What is expected >> Using the data beneath, show every line that includes the word "figsize".

Stored entries:
***
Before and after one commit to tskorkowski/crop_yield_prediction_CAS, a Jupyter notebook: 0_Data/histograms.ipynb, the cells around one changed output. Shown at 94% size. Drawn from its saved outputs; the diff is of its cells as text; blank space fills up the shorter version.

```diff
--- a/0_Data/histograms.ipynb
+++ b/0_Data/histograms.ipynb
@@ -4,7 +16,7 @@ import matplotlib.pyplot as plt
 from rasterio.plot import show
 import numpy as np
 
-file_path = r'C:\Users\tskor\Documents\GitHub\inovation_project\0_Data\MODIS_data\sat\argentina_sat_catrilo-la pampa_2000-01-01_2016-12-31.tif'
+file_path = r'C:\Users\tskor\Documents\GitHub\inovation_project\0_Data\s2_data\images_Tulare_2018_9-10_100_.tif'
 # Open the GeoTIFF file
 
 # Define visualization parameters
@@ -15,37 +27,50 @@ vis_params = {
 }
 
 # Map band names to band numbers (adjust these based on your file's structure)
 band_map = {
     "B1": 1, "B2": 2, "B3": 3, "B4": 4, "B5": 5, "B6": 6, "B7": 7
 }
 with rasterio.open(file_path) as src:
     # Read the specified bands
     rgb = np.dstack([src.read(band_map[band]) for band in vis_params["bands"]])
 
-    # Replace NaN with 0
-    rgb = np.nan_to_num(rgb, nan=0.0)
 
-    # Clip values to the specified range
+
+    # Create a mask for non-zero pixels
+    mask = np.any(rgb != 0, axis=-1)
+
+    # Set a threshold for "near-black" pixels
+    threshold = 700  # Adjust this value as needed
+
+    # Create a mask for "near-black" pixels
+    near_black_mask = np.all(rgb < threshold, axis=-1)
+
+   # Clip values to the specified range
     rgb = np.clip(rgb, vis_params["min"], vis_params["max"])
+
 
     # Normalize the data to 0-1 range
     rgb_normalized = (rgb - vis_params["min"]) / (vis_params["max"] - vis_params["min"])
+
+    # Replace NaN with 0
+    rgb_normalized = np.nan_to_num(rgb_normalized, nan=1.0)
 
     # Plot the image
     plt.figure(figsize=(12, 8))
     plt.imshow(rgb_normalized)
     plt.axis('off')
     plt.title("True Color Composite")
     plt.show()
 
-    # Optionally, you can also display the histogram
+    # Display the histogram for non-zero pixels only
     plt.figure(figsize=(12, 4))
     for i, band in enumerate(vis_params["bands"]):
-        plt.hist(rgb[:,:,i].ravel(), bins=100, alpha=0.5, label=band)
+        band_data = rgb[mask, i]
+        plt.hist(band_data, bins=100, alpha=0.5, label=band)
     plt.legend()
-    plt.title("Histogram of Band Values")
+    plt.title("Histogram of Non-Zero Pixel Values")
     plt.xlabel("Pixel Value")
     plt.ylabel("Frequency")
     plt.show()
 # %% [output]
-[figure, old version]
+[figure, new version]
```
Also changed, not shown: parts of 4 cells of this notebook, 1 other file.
***
Written answer >>
     plt.figure(figsize=(12, 8))
     plt.figure(figsize=(12, 4))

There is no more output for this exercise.